[Data extracted from a collection]
______

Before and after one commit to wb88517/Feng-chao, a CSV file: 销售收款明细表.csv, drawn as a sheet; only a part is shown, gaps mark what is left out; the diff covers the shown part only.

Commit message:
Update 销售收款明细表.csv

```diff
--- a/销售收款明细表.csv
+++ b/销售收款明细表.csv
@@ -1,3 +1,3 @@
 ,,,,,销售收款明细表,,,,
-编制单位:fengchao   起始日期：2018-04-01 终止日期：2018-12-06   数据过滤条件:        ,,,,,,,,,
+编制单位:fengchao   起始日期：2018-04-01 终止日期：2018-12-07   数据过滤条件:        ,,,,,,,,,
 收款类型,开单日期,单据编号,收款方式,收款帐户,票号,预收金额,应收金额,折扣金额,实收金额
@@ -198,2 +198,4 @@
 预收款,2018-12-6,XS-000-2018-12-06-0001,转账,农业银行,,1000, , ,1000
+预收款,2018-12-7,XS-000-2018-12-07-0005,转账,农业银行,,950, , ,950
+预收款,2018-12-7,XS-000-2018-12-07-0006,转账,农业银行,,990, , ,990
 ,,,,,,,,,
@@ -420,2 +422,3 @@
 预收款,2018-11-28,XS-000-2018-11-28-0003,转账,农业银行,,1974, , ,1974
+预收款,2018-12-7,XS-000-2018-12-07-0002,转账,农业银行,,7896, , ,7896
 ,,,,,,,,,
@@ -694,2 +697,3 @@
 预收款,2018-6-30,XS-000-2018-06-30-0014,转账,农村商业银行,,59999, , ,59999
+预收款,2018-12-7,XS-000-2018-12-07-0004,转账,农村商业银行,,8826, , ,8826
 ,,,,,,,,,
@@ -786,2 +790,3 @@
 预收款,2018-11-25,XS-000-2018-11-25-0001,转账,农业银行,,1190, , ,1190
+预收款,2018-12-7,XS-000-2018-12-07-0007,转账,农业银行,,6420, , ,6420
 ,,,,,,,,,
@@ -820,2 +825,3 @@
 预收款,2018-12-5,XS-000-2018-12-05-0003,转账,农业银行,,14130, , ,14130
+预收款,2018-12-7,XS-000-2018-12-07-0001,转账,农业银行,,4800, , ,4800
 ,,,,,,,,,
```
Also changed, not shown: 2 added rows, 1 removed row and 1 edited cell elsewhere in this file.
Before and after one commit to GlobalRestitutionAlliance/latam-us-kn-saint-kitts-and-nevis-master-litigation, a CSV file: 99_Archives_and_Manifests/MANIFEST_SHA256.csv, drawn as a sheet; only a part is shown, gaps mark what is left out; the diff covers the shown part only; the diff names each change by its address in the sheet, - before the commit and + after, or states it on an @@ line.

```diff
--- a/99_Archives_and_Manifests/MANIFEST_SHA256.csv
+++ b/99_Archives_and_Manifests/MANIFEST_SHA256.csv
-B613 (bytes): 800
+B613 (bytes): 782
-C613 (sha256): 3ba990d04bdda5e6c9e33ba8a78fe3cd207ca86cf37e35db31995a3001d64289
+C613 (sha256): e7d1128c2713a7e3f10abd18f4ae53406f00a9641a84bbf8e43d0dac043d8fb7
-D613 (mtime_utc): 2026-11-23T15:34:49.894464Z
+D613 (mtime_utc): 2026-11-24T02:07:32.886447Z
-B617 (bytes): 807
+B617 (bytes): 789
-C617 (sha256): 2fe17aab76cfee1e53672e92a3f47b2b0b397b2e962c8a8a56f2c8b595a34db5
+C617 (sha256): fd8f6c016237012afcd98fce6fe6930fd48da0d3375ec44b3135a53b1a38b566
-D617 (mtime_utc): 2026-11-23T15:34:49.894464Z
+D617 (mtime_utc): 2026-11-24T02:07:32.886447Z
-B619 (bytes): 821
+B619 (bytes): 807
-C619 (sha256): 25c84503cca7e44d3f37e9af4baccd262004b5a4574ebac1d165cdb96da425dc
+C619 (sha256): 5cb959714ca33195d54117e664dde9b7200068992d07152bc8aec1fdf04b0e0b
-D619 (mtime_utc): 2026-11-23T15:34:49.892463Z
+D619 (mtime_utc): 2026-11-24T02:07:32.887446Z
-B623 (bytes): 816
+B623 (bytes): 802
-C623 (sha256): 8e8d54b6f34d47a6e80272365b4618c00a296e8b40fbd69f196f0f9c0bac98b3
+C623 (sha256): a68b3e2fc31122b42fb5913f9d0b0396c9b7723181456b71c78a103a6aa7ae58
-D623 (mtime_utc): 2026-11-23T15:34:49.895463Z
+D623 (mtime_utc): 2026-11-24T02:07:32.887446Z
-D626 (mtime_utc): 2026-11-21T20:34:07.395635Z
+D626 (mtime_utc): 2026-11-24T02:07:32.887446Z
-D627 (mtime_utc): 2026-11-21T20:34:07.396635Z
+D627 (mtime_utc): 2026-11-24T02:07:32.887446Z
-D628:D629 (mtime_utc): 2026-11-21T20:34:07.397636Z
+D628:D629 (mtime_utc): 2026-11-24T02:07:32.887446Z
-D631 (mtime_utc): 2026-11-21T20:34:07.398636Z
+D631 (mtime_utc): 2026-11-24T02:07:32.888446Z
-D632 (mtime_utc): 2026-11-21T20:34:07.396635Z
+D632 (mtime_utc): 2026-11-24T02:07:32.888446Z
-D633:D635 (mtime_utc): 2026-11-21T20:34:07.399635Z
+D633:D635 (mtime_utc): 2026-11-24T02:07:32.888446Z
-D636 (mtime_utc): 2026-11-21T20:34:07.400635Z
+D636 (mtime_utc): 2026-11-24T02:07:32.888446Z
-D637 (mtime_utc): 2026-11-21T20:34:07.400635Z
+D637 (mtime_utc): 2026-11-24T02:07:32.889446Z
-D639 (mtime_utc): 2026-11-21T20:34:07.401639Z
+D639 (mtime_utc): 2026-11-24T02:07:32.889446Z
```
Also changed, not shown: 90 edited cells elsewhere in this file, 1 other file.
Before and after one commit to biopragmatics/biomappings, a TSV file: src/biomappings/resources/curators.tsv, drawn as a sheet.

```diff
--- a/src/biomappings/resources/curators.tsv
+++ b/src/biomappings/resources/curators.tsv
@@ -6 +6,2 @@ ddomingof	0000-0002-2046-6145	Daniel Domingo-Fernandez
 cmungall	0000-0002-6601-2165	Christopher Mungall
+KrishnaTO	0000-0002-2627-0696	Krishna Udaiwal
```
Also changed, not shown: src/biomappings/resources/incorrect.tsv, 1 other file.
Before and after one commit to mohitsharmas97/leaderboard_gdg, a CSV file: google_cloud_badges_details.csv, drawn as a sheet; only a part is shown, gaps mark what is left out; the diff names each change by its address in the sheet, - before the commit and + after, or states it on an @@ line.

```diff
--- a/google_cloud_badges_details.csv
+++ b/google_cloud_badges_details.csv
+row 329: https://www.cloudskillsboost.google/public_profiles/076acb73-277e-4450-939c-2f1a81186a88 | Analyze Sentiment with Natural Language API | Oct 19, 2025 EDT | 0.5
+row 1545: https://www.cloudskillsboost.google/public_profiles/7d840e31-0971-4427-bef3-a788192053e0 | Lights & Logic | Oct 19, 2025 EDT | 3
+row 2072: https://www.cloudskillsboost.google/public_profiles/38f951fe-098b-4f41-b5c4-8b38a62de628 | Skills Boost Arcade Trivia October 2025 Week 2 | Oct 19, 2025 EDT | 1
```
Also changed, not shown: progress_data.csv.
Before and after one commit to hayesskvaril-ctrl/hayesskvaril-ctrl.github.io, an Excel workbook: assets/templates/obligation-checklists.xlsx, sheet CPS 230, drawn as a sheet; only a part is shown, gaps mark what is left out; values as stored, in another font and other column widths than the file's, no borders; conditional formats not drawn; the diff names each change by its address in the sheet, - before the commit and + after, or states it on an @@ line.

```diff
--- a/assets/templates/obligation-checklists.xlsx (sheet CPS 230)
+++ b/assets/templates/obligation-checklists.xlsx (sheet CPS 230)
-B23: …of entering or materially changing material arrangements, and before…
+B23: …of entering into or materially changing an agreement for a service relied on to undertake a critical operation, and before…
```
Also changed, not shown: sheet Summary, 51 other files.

______

• [Instructions to follow]: Among the entries, find each line that includes the string "only" and copy it.

• [Task response]:
Before and after one commit to wb88517/Feng-chao, a CSV file: 销售收款明细表.csv, drawn as a sheet; only a part is shown, gaps mark what is left out; the diff covers the shown part only.
Before and after one commit to GlobalRestitutionAlliance/latam-us-kn-saint-kitts-and-nevis-master-litigation, a CSV file: 99_Archives_and_Manifests/MANIFEST_SHA256.csv, drawn as a sheet; only a part is shown, gaps mark what is left out; the diff covers the shown part only; the diff names each change by its address in the sheet, - before the commit and + after, or states it on an @@ line.
Before and after one commit to mohitsharmas97/leaderboard_gdg, a CSV file: google_cloud_badges_details.csv, drawn as a sheet; only a part is shown, gaps mark what is left out; the diff names each change by its address in the sheet, - before the commit and + after, or states it on an @@ line.
Before and after one commit to hayesskvaril-ctrl/hayesskvaril-ctrl.github.io, an Excel workbook: assets/templates/obligation-checklists.xlsx, sheet CPS 230, drawn as a sheet; only a part is shown, gaps mark what is left out; values as stored, in another font and other column widths than the file's, no borders; conditional formats not drawn; the diff names each change by its address in the sheet, - before the commit and + after, or states it on an @@ line.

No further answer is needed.